Open Compute Project Foundation (OCP)

OCP Foundation (OCP), the nonprofit organization bringing hyperscale innovations to all, announced the release of the Bunch of Wires (BoW) specification for Chiplet interconnect.

The BoW specification represents a next step in the OCP Open Domain Specific Architecture (ODSA) Project’s march towards establishing an open Chiplet ecosystem as a catalyst for a new silicon market place and integrated circuit supply chain model.


BoW specifies a physical layer (PHY) optimized for System on a Chip (SoC) disaggregation, and complements OCP ODSA Open High Bandwidth Interconnect (OpenHBI) PHY specification targeting High Bandwidth Memory and other parallel bandwidth intensive use cases.

“The demand for specialized silicon has been increasing steadily due to workload diversity, such as with the adoption of AI and ML, and we expect this trend to continue for several years.

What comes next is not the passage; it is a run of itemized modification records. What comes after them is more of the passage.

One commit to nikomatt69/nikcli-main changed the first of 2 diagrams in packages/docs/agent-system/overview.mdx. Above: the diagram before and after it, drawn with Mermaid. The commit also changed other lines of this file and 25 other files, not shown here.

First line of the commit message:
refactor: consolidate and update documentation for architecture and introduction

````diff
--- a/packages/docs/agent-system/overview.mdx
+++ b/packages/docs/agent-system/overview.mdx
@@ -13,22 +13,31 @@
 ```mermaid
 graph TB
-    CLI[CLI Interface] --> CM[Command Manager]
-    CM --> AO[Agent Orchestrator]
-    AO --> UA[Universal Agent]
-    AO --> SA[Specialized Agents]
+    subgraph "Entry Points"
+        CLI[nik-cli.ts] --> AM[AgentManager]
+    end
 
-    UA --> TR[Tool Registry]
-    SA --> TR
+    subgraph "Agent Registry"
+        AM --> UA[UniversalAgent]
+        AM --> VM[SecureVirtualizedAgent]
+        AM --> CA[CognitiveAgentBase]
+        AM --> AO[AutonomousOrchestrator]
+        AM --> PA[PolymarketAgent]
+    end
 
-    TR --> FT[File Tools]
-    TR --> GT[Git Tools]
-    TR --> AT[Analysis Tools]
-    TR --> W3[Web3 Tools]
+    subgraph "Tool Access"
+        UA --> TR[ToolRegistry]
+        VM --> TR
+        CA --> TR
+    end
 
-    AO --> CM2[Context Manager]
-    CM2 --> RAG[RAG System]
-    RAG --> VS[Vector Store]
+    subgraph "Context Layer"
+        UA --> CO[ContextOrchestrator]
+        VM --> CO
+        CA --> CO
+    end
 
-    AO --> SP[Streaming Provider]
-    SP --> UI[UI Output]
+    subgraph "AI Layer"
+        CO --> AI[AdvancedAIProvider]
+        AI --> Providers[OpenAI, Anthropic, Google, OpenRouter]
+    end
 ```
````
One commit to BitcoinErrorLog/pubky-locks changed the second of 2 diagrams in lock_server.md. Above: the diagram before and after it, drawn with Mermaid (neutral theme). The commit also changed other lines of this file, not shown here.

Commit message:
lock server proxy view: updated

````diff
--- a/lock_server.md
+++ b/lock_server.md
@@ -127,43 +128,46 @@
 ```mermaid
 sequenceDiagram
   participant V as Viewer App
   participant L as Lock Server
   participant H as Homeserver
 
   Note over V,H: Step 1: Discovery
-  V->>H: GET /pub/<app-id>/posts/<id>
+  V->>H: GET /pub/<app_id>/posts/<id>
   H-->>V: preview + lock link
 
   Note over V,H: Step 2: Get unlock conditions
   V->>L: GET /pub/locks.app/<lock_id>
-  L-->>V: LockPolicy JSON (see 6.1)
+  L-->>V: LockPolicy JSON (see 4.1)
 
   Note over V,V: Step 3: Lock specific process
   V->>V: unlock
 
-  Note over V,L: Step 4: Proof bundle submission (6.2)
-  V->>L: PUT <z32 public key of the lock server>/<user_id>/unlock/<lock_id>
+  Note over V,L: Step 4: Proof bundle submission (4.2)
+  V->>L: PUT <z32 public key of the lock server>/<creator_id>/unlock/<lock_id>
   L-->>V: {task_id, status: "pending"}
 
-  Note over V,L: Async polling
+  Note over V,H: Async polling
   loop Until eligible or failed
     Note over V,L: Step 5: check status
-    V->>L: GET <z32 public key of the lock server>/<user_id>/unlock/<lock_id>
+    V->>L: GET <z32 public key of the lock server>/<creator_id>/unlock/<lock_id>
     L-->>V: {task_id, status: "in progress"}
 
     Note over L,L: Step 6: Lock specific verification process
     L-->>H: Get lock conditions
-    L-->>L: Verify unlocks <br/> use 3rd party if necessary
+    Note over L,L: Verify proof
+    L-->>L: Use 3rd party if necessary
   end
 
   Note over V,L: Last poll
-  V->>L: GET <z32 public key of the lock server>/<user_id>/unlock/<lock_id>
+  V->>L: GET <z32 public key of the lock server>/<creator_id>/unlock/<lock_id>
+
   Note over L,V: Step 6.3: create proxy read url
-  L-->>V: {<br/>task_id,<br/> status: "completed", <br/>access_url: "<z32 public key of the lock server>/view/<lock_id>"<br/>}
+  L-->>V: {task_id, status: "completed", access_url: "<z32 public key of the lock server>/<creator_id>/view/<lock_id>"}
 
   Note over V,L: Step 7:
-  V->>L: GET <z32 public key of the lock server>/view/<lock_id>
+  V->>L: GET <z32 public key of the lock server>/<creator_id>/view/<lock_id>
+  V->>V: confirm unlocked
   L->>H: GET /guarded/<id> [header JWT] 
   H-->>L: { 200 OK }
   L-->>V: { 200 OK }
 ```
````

In response to this demand the OCP recognizes that it must be a catalyst to establish open and standardized Chiplet ecosystems and new markets by investing in Chiplet interconnect technology that will enable composable silicon. The release of the BoW specification is an important step in this direction. We expect to increase our efforts on developing supply chain models for composable silicon,” said Bill Carter, CTO, OCP Foundation.

The ODSA BoW PHY specification is optimized for both commodity (organic laminate) and advanced packaging technologies, enabling cost and energy efficient, as well as high-performance designs across a wide range of process nodes. The specification was authored to allow many use cases driving significant economies of scale. Care was taken to impose as few constraints as possible and to avoid including required features in the specification that could increase design complexity when disaggregating an existing SoC.

The BoW specification, with an open license making it available to everyone, is already in use in at least 10 companies, including Samsung and NXP, over a dozen different use cases spanning 5, 6, 12, 16, 22 and 65nm process nodes, and covering Chiplet-based products for networking, specialized AI silicon, FPGAs, and processors.

“The semiconductor industry continues to innovate in new and exciting directions with multicore application specific SoCs, custom core architectures, deep learning, optical communications, analog processing techniques, RF interfaces, memory architectures and more. The new challenge is how to integrate all of these disparate innovations, several of which are not practical to produce at cutting- edge process nodes. Today’s announcement from the OCP ODSA, releasing the Bunch of Wires open-source specification for Chiplet interconnect, supplies a new tool toward expanding innovation in the market. This opens the door to a more competitive landscape and diversity in innovation at varying cadences and is fuel or a healthy industry,” said Tom Hackenberg, Principal Analyst, Computing & Software Semiconductor, Memory and Computing Division, Yole Intelligence.